TASK STATEMENT =>
Take from the data every line in which the word "chứng" is found.
Segment Start: SUPPLIED MATERIAL
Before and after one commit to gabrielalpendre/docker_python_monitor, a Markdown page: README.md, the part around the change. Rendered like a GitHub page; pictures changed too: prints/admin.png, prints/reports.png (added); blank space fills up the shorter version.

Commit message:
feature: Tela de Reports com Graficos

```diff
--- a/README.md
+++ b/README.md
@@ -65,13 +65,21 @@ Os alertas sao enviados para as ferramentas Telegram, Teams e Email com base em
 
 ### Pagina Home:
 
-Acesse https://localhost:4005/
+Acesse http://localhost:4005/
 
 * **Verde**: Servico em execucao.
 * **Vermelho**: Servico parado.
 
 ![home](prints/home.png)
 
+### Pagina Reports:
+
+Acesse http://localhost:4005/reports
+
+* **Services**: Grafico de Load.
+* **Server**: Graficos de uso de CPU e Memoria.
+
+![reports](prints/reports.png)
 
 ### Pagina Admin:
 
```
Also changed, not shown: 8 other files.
Segment End: SUPPLIED MATERIAL
Segment Start: SUPPLIED MATERIAL
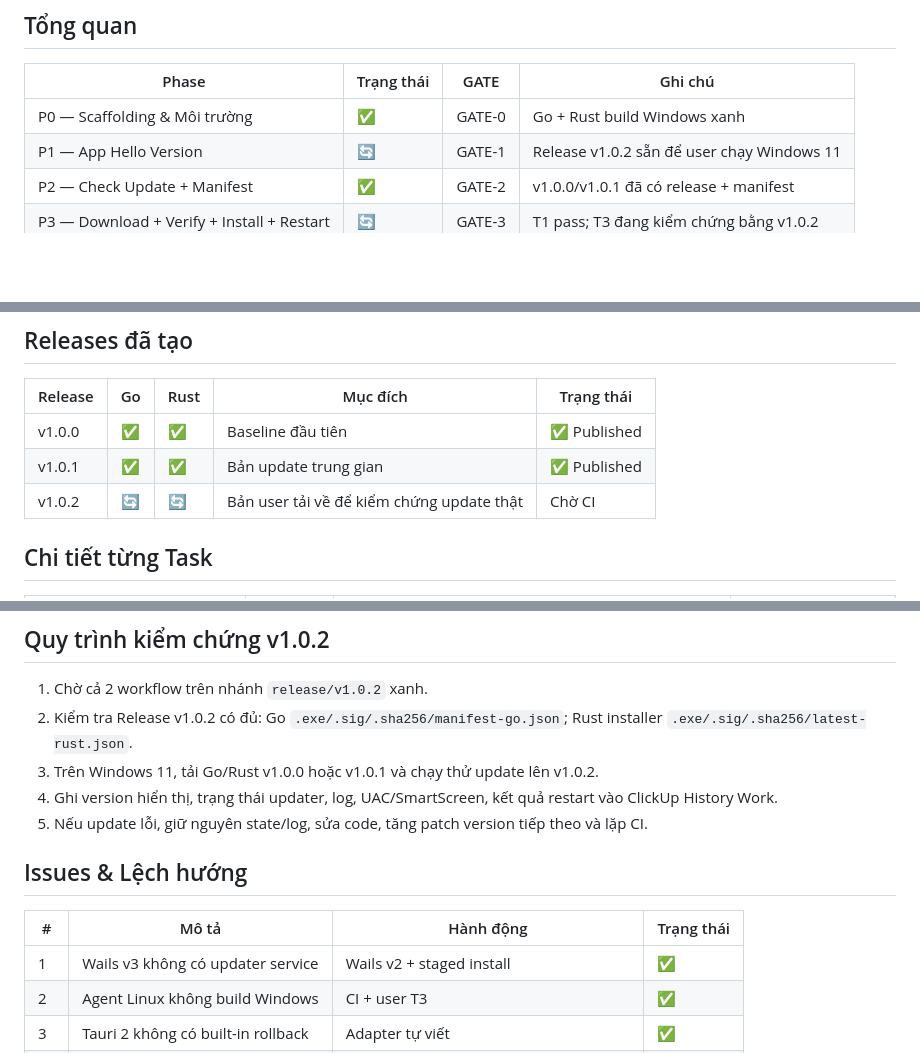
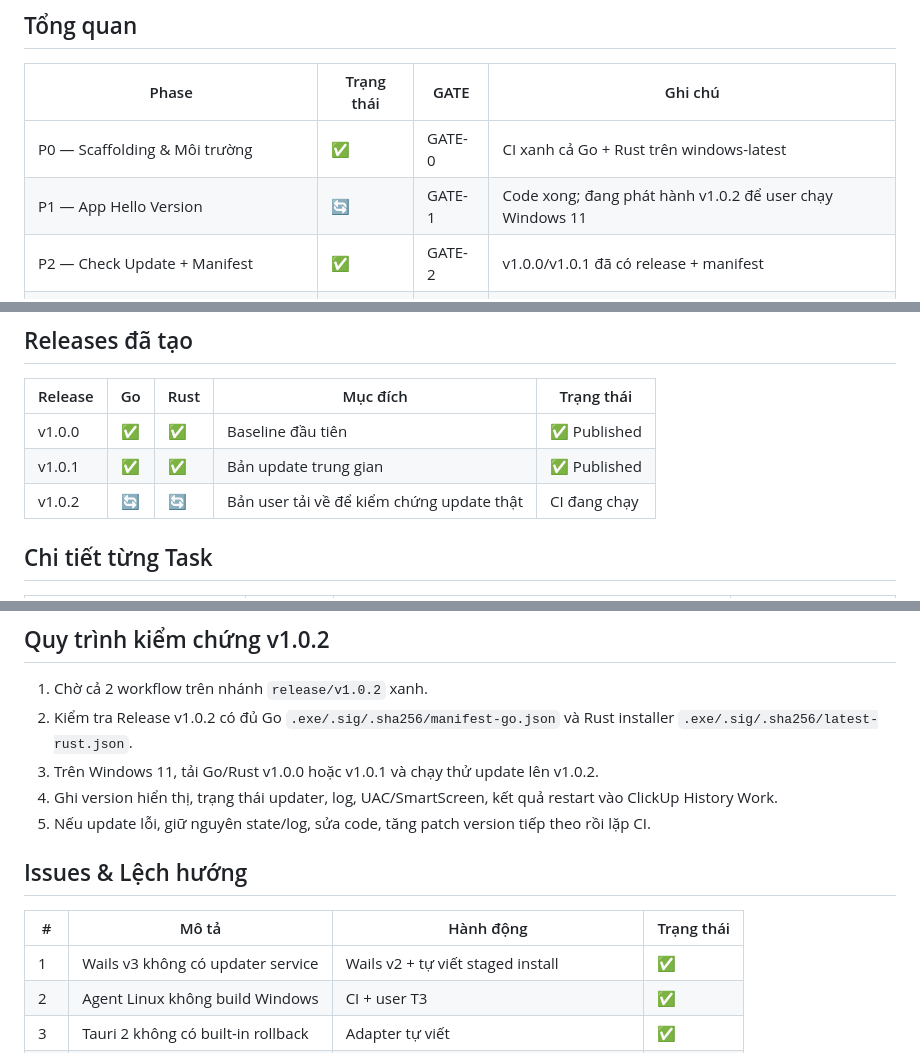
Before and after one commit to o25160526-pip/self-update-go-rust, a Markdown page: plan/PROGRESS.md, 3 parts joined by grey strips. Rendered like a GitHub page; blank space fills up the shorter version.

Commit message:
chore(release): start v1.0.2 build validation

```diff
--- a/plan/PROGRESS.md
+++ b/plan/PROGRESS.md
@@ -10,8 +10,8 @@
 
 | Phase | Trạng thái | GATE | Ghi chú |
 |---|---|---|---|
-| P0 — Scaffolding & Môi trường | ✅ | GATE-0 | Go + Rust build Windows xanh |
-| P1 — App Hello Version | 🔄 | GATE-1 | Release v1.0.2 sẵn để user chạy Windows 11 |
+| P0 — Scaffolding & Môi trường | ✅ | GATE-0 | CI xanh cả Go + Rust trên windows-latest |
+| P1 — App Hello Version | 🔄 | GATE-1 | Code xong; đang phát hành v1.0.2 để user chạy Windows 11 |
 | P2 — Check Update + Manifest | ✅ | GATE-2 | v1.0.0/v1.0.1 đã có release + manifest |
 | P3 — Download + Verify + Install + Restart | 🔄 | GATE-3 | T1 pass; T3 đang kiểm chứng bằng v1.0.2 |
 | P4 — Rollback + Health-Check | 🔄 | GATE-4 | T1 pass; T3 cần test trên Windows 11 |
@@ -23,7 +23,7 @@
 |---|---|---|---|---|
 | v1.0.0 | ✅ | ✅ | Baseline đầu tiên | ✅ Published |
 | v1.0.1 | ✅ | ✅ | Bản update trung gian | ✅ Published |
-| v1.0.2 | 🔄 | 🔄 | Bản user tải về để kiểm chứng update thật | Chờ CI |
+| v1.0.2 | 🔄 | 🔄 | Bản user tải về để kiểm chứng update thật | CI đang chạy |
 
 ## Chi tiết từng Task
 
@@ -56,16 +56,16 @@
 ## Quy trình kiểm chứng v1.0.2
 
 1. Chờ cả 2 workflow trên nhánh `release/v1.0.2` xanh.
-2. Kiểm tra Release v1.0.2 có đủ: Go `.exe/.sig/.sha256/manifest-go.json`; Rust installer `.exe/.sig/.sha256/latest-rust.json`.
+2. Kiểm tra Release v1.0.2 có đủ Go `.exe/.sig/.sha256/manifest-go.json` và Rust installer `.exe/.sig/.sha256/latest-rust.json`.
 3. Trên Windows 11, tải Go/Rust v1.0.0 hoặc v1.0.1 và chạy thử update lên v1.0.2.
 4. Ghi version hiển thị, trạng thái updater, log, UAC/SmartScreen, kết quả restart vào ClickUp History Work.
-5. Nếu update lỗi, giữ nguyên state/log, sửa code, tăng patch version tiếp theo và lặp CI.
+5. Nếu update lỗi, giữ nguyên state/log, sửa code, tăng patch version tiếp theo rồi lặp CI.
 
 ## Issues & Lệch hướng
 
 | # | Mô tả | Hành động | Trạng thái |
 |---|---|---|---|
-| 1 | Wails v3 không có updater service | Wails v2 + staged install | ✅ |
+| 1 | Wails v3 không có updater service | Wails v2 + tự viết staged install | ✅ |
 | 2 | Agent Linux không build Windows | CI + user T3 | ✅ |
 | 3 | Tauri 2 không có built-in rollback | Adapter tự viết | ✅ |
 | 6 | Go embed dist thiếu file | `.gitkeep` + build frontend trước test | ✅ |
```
Segment End: SUPPLIED MATERIAL
TASK SOLUTION =>
 | P3 — Download + Verify + Install + Restart | 🔄 | GATE-3 | T1 pass; T3 đang kiểm chứng bằng v1.0.2 |
-| v1.0.2 | 🔄 | 🔄 | Bản user tải về để kiểm chứng update thật | Chờ CI |
+| v1.0.2 | 🔄 | 🔄 | Bản user tải về để kiểm chứng update thật | CI đang chạy |
 ## Quy trình kiểm chứng v1.0.2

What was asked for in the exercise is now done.